• _ASSIGNED TASK_: Output all of the data exactly, keeping any images out of the copy.

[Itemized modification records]
━━━━━━━━━━━━━━━━
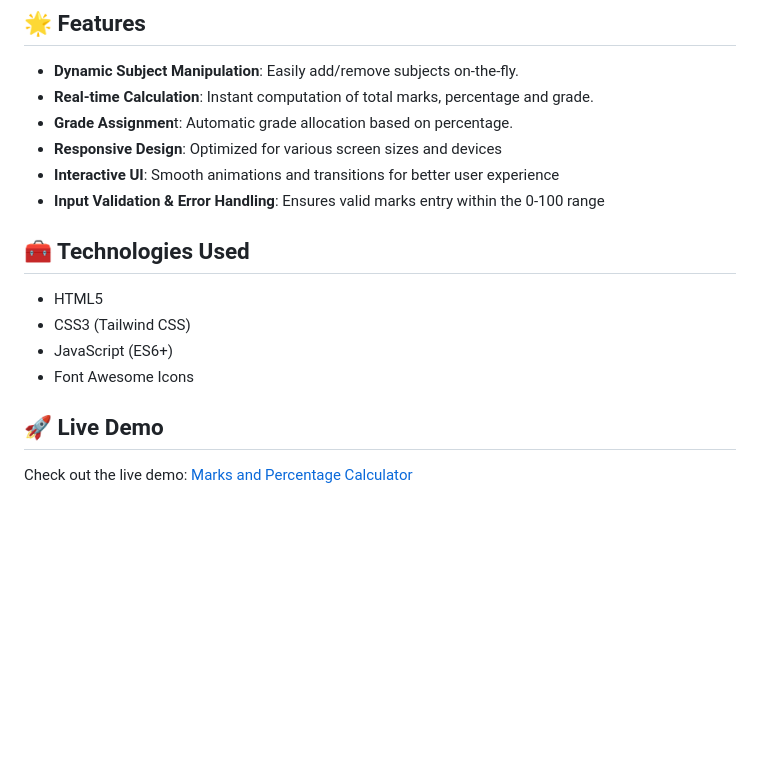
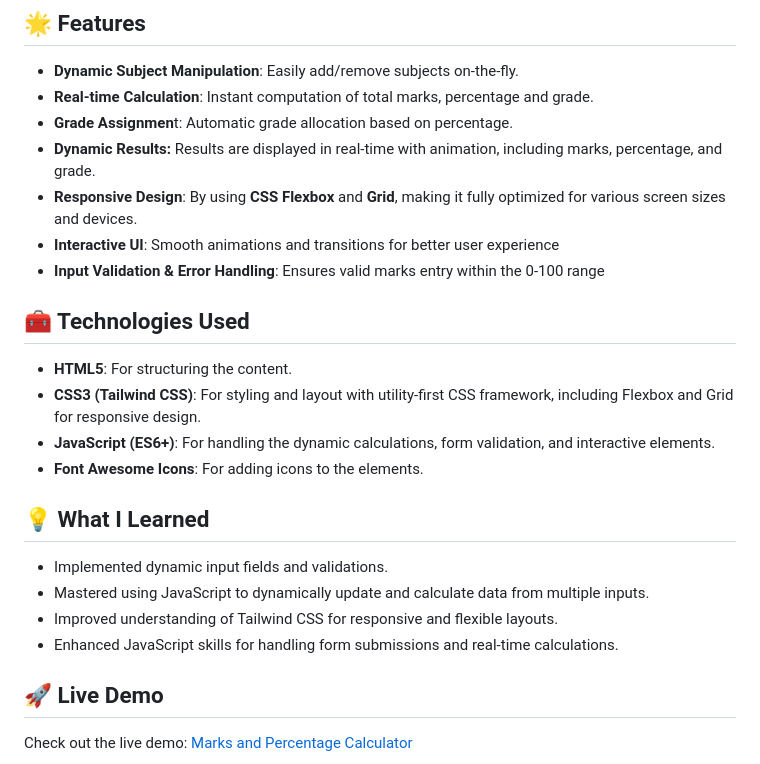
Before and after one commit to VinayNoogler000/Marks-Percentage-Calculator, a Markdown page: README.md, the part around the change. GitHub-like rendering; blank space fills up the shorter version.

Commit message:
Update README.md
Updated "Features" and "Technologies Used" sections.
Added "Learnings" section.

```diff
--- a/README.md
+++ b/README.md
@@ -12,16 +12,24 @@ A responsive and user-friendly web application designed to help students calcula
 - **Dynamic Subject Manipulation**: Easily add/remove subjects on-the-fly.
 - **Real-time Calculation**: Instant computation of total marks, percentage and grade.
 - **Grade Assignmen**t: Automatic grade allocation based on percentage.
-- **Responsive Design**: Optimized for various screen sizes and devices
+- **Dynamic Results:** Results are displayed in real-time with animation, including marks, percentage, and grade.
+- **Responsive Design**: By using **CSS Flexbox** and **Grid**, making it fully optimized for various screen sizes and devices.
 - **Interactive UI**: Smooth animations and transitions for better user experience
 - **Input Validation & Error Handling**: Ensures valid marks entry within the 0-100 range
 
 ## 🧰 Technologies Used
 
-- HTML5
-- CSS3 (Tailwind CSS)
-- JavaScript (ES6+)
-- Font Awesome Icons
+- **HTML5**: For structuring the content.
+- **CSS3 (Tailwind CSS)**:  For styling and layout with utility-first CSS framework, including Flexbox and Grid for responsive design.
+- **JavaScript (ES6+)**: For handling the dynamic calculations, form validation, and interactive elements.
+- **Font Awesome Icons**: For adding icons to the elements.
+
+## 💡 What I Learned
+
+- Implemented dynamic input fields and validations.
+- Mastered using JavaScript to dynamically update and calculate data from multiple inputs.
+- Improved understanding of Tailwind CSS for responsive and flexible layouts.
+- Enhanced JavaScript skills for handling form submissions and real-time calculations.
 
 ## 🚀 Live Demo
 
```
━━━━━━━━━━━━━━━━
• _EXERCISE OUTPUT_:
Before and after one commit to VinayNoogler000/Marks-Percentage-Calculator, a Markdown page: README.md, the part around the change. GitHub-like rendering; blank space fills up the shorter version.

Commit message:
Update README.md
Updated "Features" and "Technologies Used" sections.
Added "Learnings" section.

```diff
--- a/README.md
+++ b/README.md
@@ -12,16 +12,24 @@ A responsive and user-friendly web application designed to help students calcula
 - **Dynamic Subject Manipulation**: Easily add/remove subjects on-the-fly.
 - **Real-time Calculation**: Instant computation of total marks, percentage and grade.
 - **Grade Assignmen**t: Automatic grade allocation based on percentage.
-- **Responsive Design**: Optimized for various screen sizes and devices
+- **Dynamic Results:** Results are displayed in real-time with animation, including marks, percentage, and grade.
+- **Responsive Design**: By using **CSS Flexbox** and **Grid**, making it fully optimized for various screen sizes and devices.
 - **Interactive UI**: Smooth animations and transitions for better user experience
 - **Input Validation & Error Handling**: Ensures valid marks entry within the 0-100 range
 
 ## 🧰 Technologies Used
 
-- HTML5
-- CSS3 (Tailwind CSS)
-- JavaScript (ES6+)
-- Font Awesome Icons
+- **HTML5**: For structuring the content.
+- **CSS3 (Tailwind CSS)**:  For styling and layout with utility-first CSS framework, including Flexbox and Grid for responsive design.
+- **JavaScript (ES6+)**: For handling the dynamic calculations, form validation, and interactive elements.
+- **Font Awesome Icons**: For adding icons to the elements.
+
+## 💡 What I Learned
+
+- Implemented dynamic input fields and validations.
+- Mastered using JavaScript to dynamically update and calculate data from multiple inputs.
+- Improved understanding of Tailwind CSS for responsive and flexible layouts.
+- Enhanced JavaScript skills for handling form submissions and real-time calculations.
 
 ## 🚀 Live Demo
 
```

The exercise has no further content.